Problem to work on →
Reproduce every record below word for word and include no pictures.

Given entries →
####

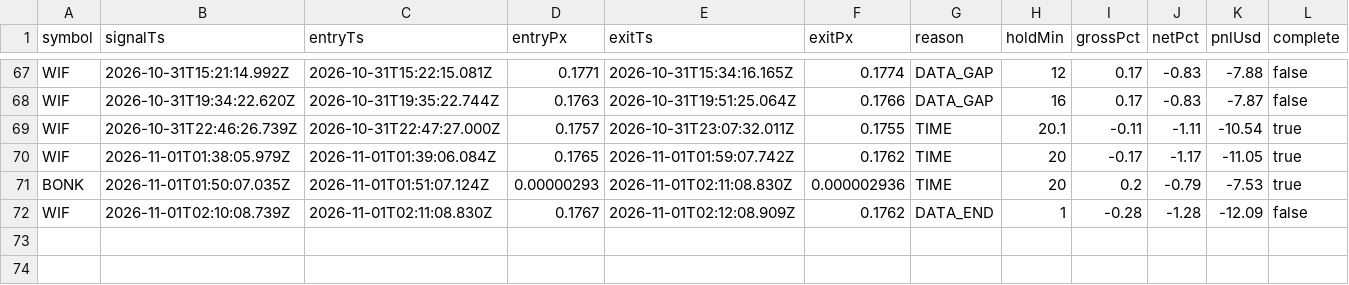
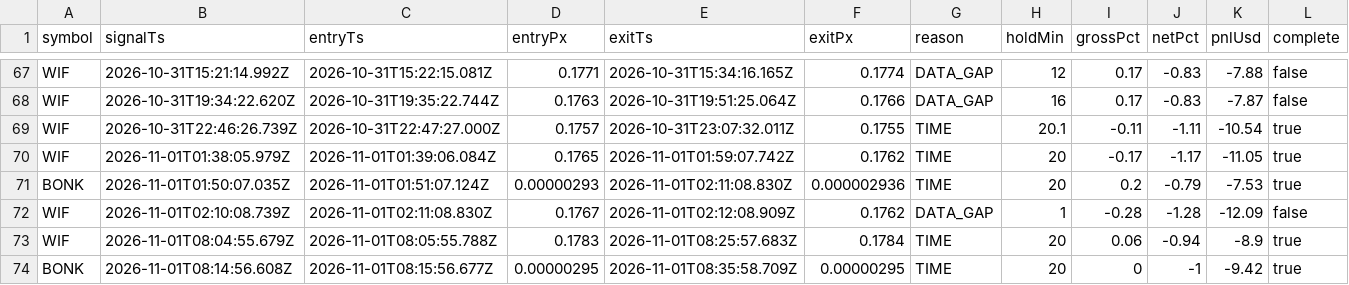
Before and after one commit to jyofst/jyofst.github.io, a CSV file: sim/trades.csv, drawn as a sheet; only a part is shown, gaps mark what is left out.

```diff
--- a/sim/trades.csv
+++ b/sim/trades.csv
@@ -71,2 +71,4 @@ WIF,2026-11-01T01:38:05.979Z,2026-11-01T01:39:06.084Z,0.1765,2026-11-01T01:59:07
 BONK,2026-11-01T01:50:07.035Z,2026-11-01T01:51:07.124Z,0.00000293,2026-11-01T02:11:08.830Z,0.000002936,TIME,20,0.2,-0.79,-7.53,true
-WIF,2026-11-01T02:10:08.739Z,2026-11-01T02:11:08.830Z,0.1767,2026-11-01T02:12:08.909Z,0.1762,DATA_END,1,-0.28,-1.28,-12.09,false
+WIF,2026-11-01T02:10:08.739Z,2026-11-01T02:11:08.830Z,0.1767,2026-11-01T02:12:08.909Z,0.1762,DATA_GAP,1,-0.28,-1.28,-12.09,false
+WIF,2026-11-01T08:04:55.679Z,2026-11-01T08:05:55.788Z,0.1783,2026-11-01T08:25:57.683Z,0.1784,TIME,20,0.06,-0.94,-8.9,true
+BONK,2026-11-01T08:14:56.608Z,2026-11-01T08:15:56.677Z,0.00000295,2026-11-01T08:35:58.709Z,0.00000295,TIME,20,0,-1,-9.42,true
```
Also changed, not shown: 4 other files.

####

Exercise response →
Before and after one commit to jyofst/jyofst.github.io, a CSV file: sim/trades.csv, drawn as a sheet; only a part is shown, gaps mark what is left out.

```diff
--- a/sim/trades.csv
+++ b/sim/trades.csv
@@ -71,2 +71,4 @@ WIF,2026-11-01T01:38:05.979Z,2026-11-01T01:39:06.084Z,0.1765,2026-11-01T01:59:07
 BONK,2026-11-01T01:50:07.035Z,2026-11-01T01:51:07.124Z,0.00000293,2026-11-01T02:11:08.830Z,0.000002936,TIME,20,0.2,-0.79,-7.53,true
-WIF,2026-11-01T02:10:08.739Z,2026-11-01T02:11:08.830Z,0.1767,2026-11-01T02:12:08.909Z,0.1762,DATA_END,1,-0.28,-1.28,-12.09,false
+WIF,2026-11-01T02:10:08.739Z,2026-11-01T02:11:08.830Z,0.1767,2026-11-01T02:12:08.909Z,0.1762,DATA_GAP,1,-0.28,-1.28,-12.09,false
+WIF,2026-11-01T08:04:55.679Z,2026-11-01T08:05:55.788Z,0.1783,2026-11-01T08:25:57.683Z,0.1784,TIME,20,0.06,-0.94,-8.9,true
+BONK,2026-11-01T08:14:56.608Z,2026-11-01T08:15:56.677Z,0.00000295,2026-11-01T08:35:58.709Z,0.00000295,TIME,20,0,-1,-9.42,true
```
Also changed, not shown: 4 other files.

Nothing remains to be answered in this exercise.